Thanks to the richness and variety of the Museo di Roma’s collection it was possible to create a new museum institution in 1977 in the recently restored Carmelite convent of Saint Egidio, which focuses on the era its name, the Museum of Folklore and the Roman dialect poets, suggests, a specific sector of interest.
Transferring the material most closely connected to the documentation of daily life and Roman traditions to this new location in Trastevere was also motivated by the ideal and privileged connection it was possible to create between the museum and the area around it; Trastevere, because of its individual characteristics can be considered the area of Rome where it is still possible to trace the fragments and force of popular Roman culture.
The unusual configuration, articulated inside the cloister, permits the permanent exhibition to be centred on a strong nucleus of the so-called Roman Scenes, which were previously confined in an unfortunate space in the Palazzo Braschi and now find a much more satisfactory display context here.
The Roman Scenes are true emblems of a culture nourished on nostalgia and the wish to evoke, for political reasons, the popular costumes and habits of Italy. In their apparent verisimilitude the Roman Scenes represent an extraordinary document of ethnographic museography. Rather than the easy nineteenth stereotype of their reconstruction, an attentive reading of the images allows a varied and articulated understanding of popular everyday life in Rome, making them a valuable educational resource.
As a contrast to the Roman scenes, watercolour paintings and engravings tell the story of the city through its costumes, festivals and traditions, including a magnificent of the Carnival which reached its heights in the nineteenth century.

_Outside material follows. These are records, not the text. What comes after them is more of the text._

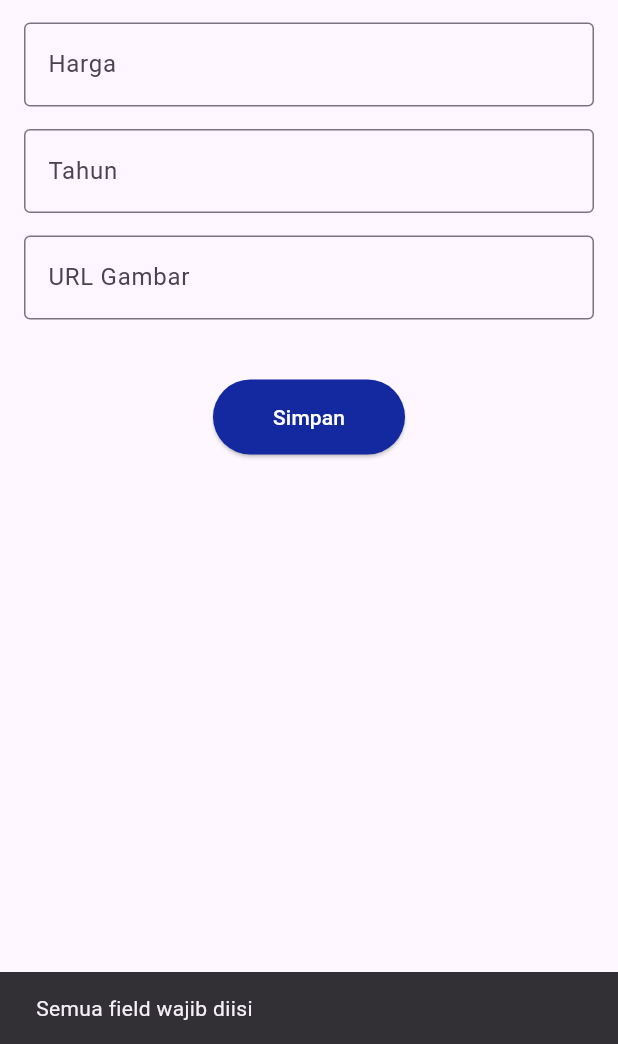
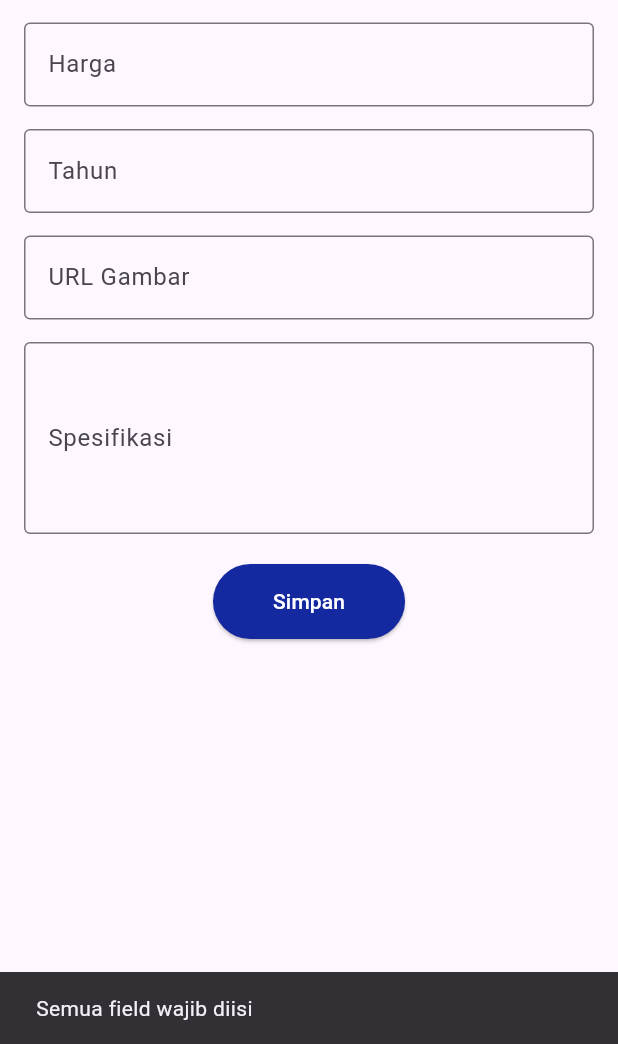
Before and after one commit to Franzwurstt/minpro1pab, a Flutter app: the FormPage screen opened directly, after a tap on "Simpan", on a phone screen of 412 x 824 dp, the part 192-1236 px from its top. Run offline on Flutter 3.47's test engine with Material 3 defaults, Android fonts, the phone set to English and light mode, and no system bars; network calls fail; key blocks and very long unbroken strings in the code were emptied for the run.

Commit message:
Update form_page.dart

```diff
--- a/lib/pages/form_page.dart
+++ b/lib/pages/form_page.dart
@@ -15,6 +15,7 @@ class _FormPageState extends State<FormPage> {
   final hargaController = TextEditingController();
   final tahunController = TextEditingController();
   final gambarController = TextEditingController();
+  final spesifikasiController = TextEditingController();
 
   @override
   void initState() {
@@ -24,14 +25,26 @@ class _FormPageState extends State<FormPage> {
       hargaController.text = widget.katalog!.harga;
       tahunController.text = widget.katalog!.tahun;
       gambarController.text = widget.katalog!.gambar;
+      spesifikasiController.text = widget.katalog!.spesifikasi;
     }
+  }
+
+  @override
+  void dispose() {
+    namaController.dispose();
+    hargaController.dispose();
+    tahunController.dispose();
+    gambarController.dispose();
+    spesifikasiController.dispose();
+    super.dispose();
   }
 
   void saveData() {
     if (namaController.text.isEmpty ||
         hargaController.text.isEmpty ||
         tahunController.text.isEmpty ||
-        gambarController.text.isEmpty) {
+        gambarController.text.isEmpty ||
+        spesifikasiController.text.isEmpty) {
       ScaffoldMessenger.of(context).showSnackBar(
         const SnackBar(content: Text('Semua field wajib diisi')),
       );
@@ -43,6 +56,7 @@ class _FormPageState extends State<FormPage> {
       harga: hargaController.text,
       tahun: tahunController.text,
       gambar: gambarController.text,
+      spesifikasi: spesifikasiController.text,
     );
 
     Navigator.pop(context, katalog);
@@ -102,7 +116,16 @@ class _FormPageState extends State<FormPage> {
                 border: OutlineInputBorder(),
               ),
             ),
-            const SizedBox(height: 20),
+            const SizedBox(height: 15),
+            TextField(
+              controller: spesifikasiController,
+              keyboardType: TextInputType.multiline,
+              maxLines: 4,
+              decoration: const InputDecoration(
+                labelText: 'Spesifikasi',
+                border: OutlineInputBorder(),
+              ),
+            ),
             const SizedBox(height: 20),
             ElevatedButton(
               onPressed: saveData,
```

The watercolours of Roesler Franz, which because of their delicacy can only be displayed in rotation, also contribute to the evocation of “vanished Rome”. The banks of the Tiber, destroyed when the walls were built, the characteristic corners of the ghetto or of Trastevere, already disappeared, are brought back to life in the easy, loose narrative of the artist as he plays with the tones of elegy and picturesque representation.
At the end of the 1990s it was clearly desirable, given their historical and municipal connections, to unite this institution with the Museo di Roma, recognising their close affiliation with the new name of the Museo di Roma in Trastevere. As part of this process, a new and more coherent system was proposed for organising the materials of Trilussa’s Studio, which had long since merged with his archive in the Museum to create a valuable testimony to literary production in the Roman dialect and one of the form’s most famous exponents.
The new identity was not just a simple change of denomination, but increased and enriched the space and the possibility of temporary exhibitions, conferences on themes and personalities closely tied to the life of the city, with attention paid to the cinema, multimedia and photography. Thus the Museum has aimed to reinvent itself as a lively place where contemporary news can take on the importance of historic documentation and by integrated directly with the past.